Smiling in the Sun

Smiling in the Sun lesson plan

Sun science is the focus as you explore the Earth's rotation and revolution, the seasons, and night and day.

  • 1.

    Explore the concept of the Earth's rotation. With a partner, one of you holds a flashlight (the sun) and the other slowly rotates a large ball (Earth) with a small sticker on it. Figure out whether it is day or night where the sticker is, based on the position of the sun in relationship to Earth.

  • 2.

    Draw a 24-hour time line on roll paper with Crayola® Markers. For each hour, decide whether it is day or night where you live, and what you might be doing as the day goes on in summer and then in winter. How does the season affect whether it is light or dark during certain hours?

  • 3.

    Choose a time of day and a season. Paint yourself at your chosen time of day in the appropriate clothing and activity for the season on white paper. Where will the sun (or moon) be in your painting? Use Crayola® Washable Paint and paint brushes on paper plates to blend colors. Mix small amounts of paint on paper plates.

  • 4.

    Display your paintings in 24-hour order in a hallway gallery. Share observations about your paintings and subjects with visitors.


  • Students explore the relative positions of the sun and Earth, and how this affects changes from night to day at any point on Earth.
  • Children show their recognition of patterns in times and seasons through visual representation.
  • Children create a gallery display to show their knowledge that sunrise and sunset are due to the Earth's rotation every 24 hours.

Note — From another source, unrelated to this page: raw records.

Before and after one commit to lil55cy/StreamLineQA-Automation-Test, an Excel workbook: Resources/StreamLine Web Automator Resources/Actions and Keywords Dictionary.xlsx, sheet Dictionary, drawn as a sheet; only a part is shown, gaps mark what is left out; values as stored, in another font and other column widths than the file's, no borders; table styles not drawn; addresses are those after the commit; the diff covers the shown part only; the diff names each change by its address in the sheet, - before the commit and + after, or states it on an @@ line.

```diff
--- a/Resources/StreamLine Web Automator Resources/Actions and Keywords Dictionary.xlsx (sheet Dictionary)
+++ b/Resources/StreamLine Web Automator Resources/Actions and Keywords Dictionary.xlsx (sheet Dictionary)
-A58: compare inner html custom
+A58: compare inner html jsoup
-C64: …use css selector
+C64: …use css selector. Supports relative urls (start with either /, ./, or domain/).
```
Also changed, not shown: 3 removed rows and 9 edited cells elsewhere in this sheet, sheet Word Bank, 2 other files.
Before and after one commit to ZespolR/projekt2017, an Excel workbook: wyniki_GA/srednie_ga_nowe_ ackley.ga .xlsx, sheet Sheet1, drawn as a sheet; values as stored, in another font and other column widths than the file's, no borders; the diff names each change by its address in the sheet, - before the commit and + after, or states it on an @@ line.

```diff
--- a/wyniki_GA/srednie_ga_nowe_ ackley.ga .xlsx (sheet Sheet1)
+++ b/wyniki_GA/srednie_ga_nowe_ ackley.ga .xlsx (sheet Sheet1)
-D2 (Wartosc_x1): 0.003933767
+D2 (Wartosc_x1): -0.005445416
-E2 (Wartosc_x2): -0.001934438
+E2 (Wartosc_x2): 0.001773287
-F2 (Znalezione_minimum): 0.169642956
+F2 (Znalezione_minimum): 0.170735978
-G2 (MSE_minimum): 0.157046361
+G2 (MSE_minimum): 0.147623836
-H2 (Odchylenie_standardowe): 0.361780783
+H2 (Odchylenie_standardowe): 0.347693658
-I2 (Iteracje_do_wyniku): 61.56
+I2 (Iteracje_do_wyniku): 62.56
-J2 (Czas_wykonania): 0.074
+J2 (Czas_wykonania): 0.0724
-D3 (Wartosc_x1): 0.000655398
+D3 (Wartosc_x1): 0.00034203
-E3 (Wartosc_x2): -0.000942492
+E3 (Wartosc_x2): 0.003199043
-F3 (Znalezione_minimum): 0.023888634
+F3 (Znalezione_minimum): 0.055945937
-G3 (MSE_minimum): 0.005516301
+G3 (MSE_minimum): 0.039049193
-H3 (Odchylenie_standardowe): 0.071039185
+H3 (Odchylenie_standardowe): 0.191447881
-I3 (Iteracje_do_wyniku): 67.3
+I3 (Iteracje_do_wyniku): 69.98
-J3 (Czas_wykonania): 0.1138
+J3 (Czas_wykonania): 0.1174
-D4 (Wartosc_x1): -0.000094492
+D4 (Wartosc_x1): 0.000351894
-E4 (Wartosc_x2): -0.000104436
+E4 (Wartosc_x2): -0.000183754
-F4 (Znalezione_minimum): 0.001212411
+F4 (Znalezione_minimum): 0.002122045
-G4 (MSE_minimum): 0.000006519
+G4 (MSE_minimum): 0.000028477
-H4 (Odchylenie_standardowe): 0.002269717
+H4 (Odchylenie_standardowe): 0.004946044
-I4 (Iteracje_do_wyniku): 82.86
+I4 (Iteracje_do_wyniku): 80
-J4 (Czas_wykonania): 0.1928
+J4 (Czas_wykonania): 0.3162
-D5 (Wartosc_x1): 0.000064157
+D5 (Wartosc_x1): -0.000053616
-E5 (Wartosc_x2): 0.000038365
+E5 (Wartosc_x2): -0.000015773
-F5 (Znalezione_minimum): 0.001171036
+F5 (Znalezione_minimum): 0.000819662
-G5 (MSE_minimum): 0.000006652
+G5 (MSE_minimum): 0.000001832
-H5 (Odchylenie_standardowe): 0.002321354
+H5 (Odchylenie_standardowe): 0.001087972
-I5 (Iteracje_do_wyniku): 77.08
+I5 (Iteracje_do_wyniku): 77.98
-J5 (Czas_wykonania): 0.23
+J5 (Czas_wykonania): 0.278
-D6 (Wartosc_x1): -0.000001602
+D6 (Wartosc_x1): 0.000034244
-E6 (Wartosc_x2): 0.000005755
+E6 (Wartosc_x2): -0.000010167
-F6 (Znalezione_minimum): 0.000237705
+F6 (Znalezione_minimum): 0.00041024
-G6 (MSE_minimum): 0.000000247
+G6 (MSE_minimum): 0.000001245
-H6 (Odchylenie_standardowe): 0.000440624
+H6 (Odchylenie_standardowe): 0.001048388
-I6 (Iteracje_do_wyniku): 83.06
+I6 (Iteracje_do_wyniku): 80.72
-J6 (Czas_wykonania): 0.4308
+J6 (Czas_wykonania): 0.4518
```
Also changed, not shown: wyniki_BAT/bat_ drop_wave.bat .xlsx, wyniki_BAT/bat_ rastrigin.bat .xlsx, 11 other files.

  • Maintain a chart of daylight hours during the school year. How much is the variation each day? Each week? When are the shortest and longest days? What are they called?
  • Expand the topic to weather patterns. Add paintings of various types of weather, clippings of weather reports and pictures, and cards with weather words to your gallery.
  • Create a calendar with drawings of weather observed for a month. Use the calendar to informally assess each child's understanding of yearly weather patterns.